### Prompt
The text of every record, exactly as given and with no pictures, should be your output.

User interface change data
════════
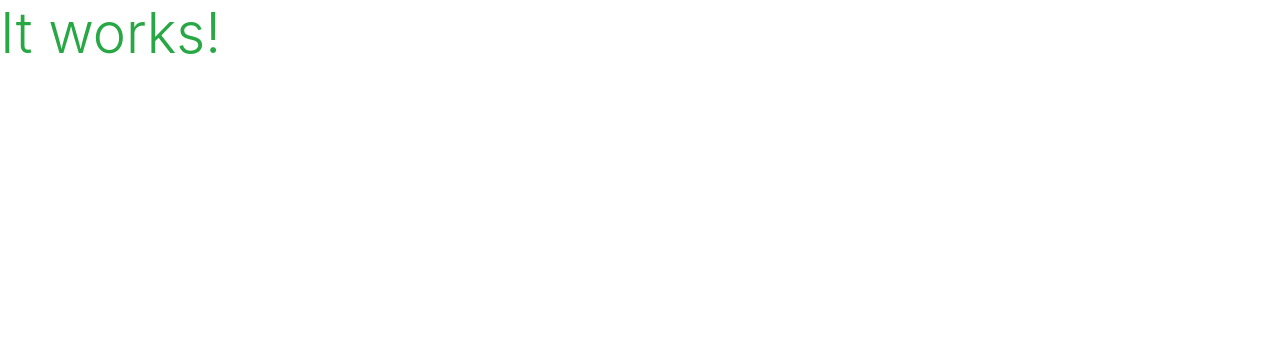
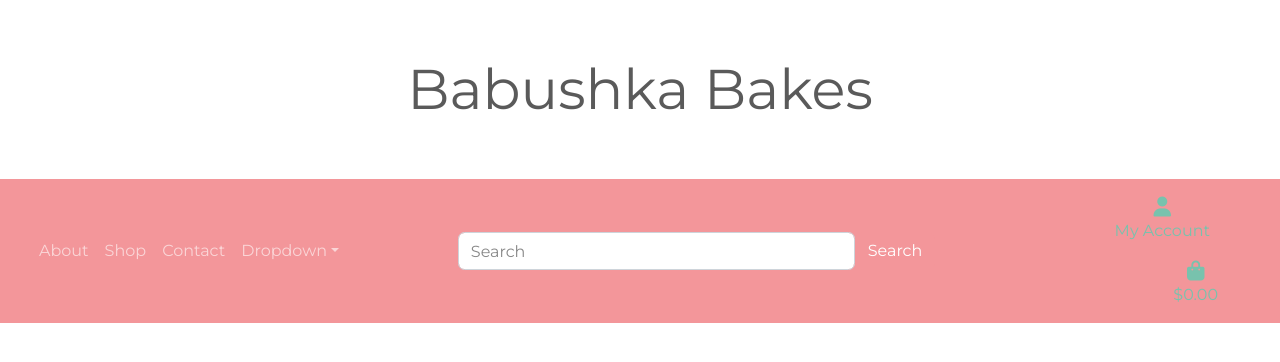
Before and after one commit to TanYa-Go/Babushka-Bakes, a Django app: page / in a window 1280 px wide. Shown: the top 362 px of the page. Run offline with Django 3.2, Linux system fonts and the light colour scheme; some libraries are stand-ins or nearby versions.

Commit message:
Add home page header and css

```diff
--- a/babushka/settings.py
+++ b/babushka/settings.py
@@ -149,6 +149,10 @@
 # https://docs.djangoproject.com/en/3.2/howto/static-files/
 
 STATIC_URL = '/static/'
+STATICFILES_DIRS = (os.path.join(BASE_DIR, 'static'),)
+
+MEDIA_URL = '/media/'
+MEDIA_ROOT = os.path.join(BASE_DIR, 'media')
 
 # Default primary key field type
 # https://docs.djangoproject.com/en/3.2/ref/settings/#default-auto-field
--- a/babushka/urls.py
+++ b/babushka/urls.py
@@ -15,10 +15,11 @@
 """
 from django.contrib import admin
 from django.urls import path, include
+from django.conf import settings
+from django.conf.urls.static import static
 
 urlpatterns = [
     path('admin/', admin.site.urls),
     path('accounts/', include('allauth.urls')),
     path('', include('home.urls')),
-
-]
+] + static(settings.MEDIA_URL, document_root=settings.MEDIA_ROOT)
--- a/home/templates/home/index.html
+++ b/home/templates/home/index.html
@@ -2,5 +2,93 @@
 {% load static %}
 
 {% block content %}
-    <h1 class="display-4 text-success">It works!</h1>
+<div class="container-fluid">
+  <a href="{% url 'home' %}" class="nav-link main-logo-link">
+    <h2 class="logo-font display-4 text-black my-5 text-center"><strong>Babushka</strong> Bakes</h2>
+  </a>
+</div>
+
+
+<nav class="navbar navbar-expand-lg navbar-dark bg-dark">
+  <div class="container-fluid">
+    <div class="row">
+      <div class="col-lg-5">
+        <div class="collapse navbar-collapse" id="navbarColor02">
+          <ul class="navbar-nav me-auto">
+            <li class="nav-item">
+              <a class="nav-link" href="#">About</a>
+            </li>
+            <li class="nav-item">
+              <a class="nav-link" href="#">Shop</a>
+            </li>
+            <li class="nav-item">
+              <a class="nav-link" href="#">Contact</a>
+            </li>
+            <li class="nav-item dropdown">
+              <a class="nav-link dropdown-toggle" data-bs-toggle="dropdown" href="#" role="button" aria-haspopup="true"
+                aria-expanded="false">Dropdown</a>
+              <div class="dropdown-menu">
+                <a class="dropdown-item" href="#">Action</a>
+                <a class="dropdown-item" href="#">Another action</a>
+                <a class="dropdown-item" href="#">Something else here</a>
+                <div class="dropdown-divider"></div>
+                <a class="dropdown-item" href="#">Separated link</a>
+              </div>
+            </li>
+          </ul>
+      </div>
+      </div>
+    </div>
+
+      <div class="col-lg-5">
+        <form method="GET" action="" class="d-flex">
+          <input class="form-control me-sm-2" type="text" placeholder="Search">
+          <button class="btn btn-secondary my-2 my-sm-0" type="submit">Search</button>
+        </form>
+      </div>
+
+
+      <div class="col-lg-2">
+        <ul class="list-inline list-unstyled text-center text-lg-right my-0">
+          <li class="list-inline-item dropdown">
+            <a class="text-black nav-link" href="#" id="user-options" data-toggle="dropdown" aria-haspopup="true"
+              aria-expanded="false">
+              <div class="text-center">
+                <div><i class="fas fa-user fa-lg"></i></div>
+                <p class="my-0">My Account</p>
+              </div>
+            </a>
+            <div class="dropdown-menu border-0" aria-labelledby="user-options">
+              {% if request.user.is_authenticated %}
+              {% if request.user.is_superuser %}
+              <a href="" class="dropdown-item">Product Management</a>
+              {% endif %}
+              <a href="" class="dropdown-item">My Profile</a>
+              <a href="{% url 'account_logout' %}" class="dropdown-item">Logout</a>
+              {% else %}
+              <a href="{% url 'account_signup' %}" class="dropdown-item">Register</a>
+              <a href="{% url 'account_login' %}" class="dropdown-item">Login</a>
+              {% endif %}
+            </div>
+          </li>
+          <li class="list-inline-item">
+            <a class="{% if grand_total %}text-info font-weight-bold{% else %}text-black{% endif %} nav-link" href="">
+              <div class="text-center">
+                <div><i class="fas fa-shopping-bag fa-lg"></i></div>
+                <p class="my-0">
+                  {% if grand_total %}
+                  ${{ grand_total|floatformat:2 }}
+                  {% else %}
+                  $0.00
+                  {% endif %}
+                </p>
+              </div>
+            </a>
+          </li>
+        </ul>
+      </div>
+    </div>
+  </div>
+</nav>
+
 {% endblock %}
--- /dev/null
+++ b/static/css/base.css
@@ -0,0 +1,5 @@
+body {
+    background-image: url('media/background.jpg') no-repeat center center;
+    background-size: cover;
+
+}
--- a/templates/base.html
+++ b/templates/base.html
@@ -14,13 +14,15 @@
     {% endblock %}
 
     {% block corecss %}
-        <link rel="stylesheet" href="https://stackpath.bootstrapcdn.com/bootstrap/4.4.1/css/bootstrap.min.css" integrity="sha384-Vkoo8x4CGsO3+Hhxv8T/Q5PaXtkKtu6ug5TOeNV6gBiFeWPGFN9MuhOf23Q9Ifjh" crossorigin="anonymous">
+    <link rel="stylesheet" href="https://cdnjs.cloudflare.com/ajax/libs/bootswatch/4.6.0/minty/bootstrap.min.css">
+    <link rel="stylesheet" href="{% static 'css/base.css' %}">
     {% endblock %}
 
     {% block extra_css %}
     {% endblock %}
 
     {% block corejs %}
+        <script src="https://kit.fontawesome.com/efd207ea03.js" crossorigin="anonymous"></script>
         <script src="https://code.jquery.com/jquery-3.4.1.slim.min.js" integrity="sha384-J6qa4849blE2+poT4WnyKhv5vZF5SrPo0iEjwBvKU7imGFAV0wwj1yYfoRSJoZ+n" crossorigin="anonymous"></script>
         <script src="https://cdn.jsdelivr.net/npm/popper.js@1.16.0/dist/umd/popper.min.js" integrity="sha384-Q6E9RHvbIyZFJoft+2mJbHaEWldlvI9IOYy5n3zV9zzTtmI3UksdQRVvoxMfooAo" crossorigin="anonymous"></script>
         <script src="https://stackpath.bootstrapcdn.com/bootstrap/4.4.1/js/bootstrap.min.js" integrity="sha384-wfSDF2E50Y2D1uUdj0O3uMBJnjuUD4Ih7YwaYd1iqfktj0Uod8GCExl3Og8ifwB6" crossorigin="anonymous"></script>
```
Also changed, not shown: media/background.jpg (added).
════════
### Written reply
Before and after one commit to TanYa-Go/Babushka-Bakes, a Django app: page / in a window 1280 px wide. Shown: the top 362 px of the page. Run offline with Django 3.2, Linux system fonts and the light colour scheme; some libraries are stand-ins or nearby versions.

Commit message:
Add home page header and css

```diff
--- a/babushka/settings.py
+++ b/babushka/settings.py
@@ -149,6 +149,10 @@
 # https://docs.djangoproject.com/en/3.2/howto/static-files/
 
 STATIC_URL = '/static/'
+STATICFILES_DIRS = (os.path.join(BASE_DIR, 'static'),)
+
+MEDIA_URL = '/media/'
+MEDIA_ROOT = os.path.join(BASE_DIR, 'media')
 
 # Default primary key field type
 # https://docs.djangoproject.com/en/3.2/ref/settings/#default-auto-field
--- a/babushka/urls.py
+++ b/babushka/urls.py
@@ -15,10 +15,11 @@
 """
 from django.contrib import admin
 from django.urls import path, include
+from django.conf import settings
+from django.conf.urls.static import static
 
 urlpatterns = [
     path('admin/', admin.site.urls),
     path('accounts/', include('allauth.urls')),
     path('', include('home.urls')),
-
-]
+] + static(settings.MEDIA_URL, document_root=settings.MEDIA_ROOT)
--- a/home/templates/home/index.html
+++ b/home/templates/home/index.html
@@ -2,5 +2,93 @@
 {% load static %}
 
 {% block content %}
-    <h1 class="display-4 text-success">It works!</h1>
+<div class="container-fluid">
+  <a href="{% url 'home' %}" class="nav-link main-logo-link">
+    <h2 class="logo-font display-4 text-black my-5 text-center"><strong>Babushka</strong> Bakes</h2>
+  </a>
+</div>
+
+
+<nav class="navbar navbar-expand-lg navbar-dark bg-dark">
+  <div class="container-fluid">
+    <div class="row">
+      <div class="col-lg-5">
+        <div class="collapse navbar-collapse" id="navbarColor02">
+          <ul class="navbar-nav me-auto">
+            <li class="nav-item">
+              <a class="nav-link" href="#">About</a>
+            </li>
+            <li class="nav-item">
+              <a class="nav-link" href="#">Shop</a>
+            </li>
+            <li class="nav-item">
+              <a class="nav-link" href="#">Contact</a>
+            </li>
+            <li class="nav-item dropdown">
+              <a class="nav-link dropdown-toggle" data-bs-toggle="dropdown" href="#" role="button" aria-haspopup="true"
+                aria-expanded="false">Dropdown</a>
+              <div class="dropdown-menu">
+                <a class="dropdown-item" href="#">Action</a>
+                <a class="dropdown-item" href="#">Another action</a>
+                <a class="dropdown-item" href="#">Something else here</a>
+                <div class="dropdown-divider"></div>
+                <a class="dropdown-item" href="#">Separated link</a>
+              </div>
+            </li>
+          </ul>
+      </div>
+      </div>
+    </div>
+
+      <div class="col-lg-5">
+        <form method="GET" action="" class="d-flex">
+          <input class="form-control me-sm-2" type="text" placeholder="Search">
+          <button class="btn btn-secondary my-2 my-sm-0" type="submit">Search</button>
+        </form>
+      </div>
+
+
+      <div class="col-lg-2">
+        <ul class="list-inline list-unstyled text-center text-lg-right my-0">
+          <li class="list-inline-item dropdown">
+            <a class="text-black nav-link" href="#" id="user-options" data-toggle="dropdown" aria-haspopup="true"
+              aria-expanded="false">
+              <div class="text-center">
+                <div><i class="fas fa-user fa-lg"></i></div>
+                <p class="my-0">My Account</p>
+              </div>
+            </a>
+            <div class="dropdown-menu border-0" aria-labelledby="user-options">
+              {% if request.user.is_authenticated %}
+              {% if request.user.is_superuser %}
+              <a href="" class="dropdown-item">Product Management</a>
+              {% endif %}
+              <a href="" class="dropdown-item">My Profile</a>
+              <a href="{% url 'account_logout' %}" class="dropdown-item">Logout</a>
+              {% else %}
+              <a href="{% url 'account_signup' %}" class="dropdown-item">Register</a>
+              <a href="{% url 'account_login' %}" class="dropdown-item">Login</a>
+              {% endif %}
+            </div>
+          </li>
+          <li class="list-inline-item">
+            <a class="{% if grand_total %}text-info font-weight-bold{% else %}text-black{% endif %} nav-link" href="">
+              <div class="text-center">
+                <div><i class="fas fa-shopping-bag fa-lg"></i></div>
+                <p class="my-0">
+                  {% if grand_total %}
+                  ${{ grand_total|floatformat:2 }}
+                  {% else %}
+                  $0.00
+                  {% endif %}
+                </p>
+              </div>
+            </a>
+          </li>
+        </ul>
+      </div>
+    </div>
+  </div>
+</nav>
+
 {% endblock %}
--- /dev/null
+++ b/static/css/base.css
@@ -0,0 +1,5 @@
+body {
+    background-image: url('media/background.jpg') no-repeat center center;
+    background-size: cover;
+
+}
--- a/templates/base.html
+++ b/templates/base.html
@@ -14,13 +14,15 @@
     {% endblock %}
 
     {% block corecss %}
-        <link rel="stylesheet" href="https://stackpath.bootstrapcdn.com/bootstrap/4.4.1/css/bootstrap.min.css" integrity="sha384-Vkoo8x4CGsO3+Hhxv8T/Q5PaXtkKtu6ug5TOeNV6gBiFeWPGFN9MuhOf23Q9Ifjh" crossorigin="anonymous">
+    <link rel="stylesheet" href="https://cdnjs.cloudflare.com/ajax/libs/bootswatch/4.6.0/minty/bootstrap.min.css">
+    <link rel="stylesheet" href="{% static 'css/base.css' %}">
     {% endblock %}
 
     {% block extra_css %}
     {% endblock %}
 
     {% block corejs %}
+        <script src="https://kit.fontawesome.com/efd207ea03.js" crossorigin="anonymous"></script>
         <script src="https://code.jquery.com/jquery-3.4.1.slim.min.js" integrity="sha384-J6qa4849blE2+poT4WnyKhv5vZF5SrPo0iEjwBvKU7imGFAV0wwj1yYfoRSJoZ+n" crossorigin="anonymous"></script>
         <script src="https://cdn.jsdelivr.net/npm/popper.js@1.16.0/dist/umd/popper.min.js" integrity="sha384-Q6E9RHvbIyZFJoft+2mJbHaEWldlvI9IOYy5n3zV9zzTtmI3UksdQRVvoxMfooAo" crossorigin="anonymous"></script>
         <script src="https://stackpath.bootstrapcdn.com/bootstrap/4.4.1/js/bootstrap.min.js" integrity="sha384-wfSDF2E50Y2D1uUdj0O3uMBJnjuUD4Ih7YwaYd1iqfktj0Uod8GCExl3Og8ifwB6" crossorigin="anonymous"></script>
```
Also changed, not shown: media/background.jpg (added).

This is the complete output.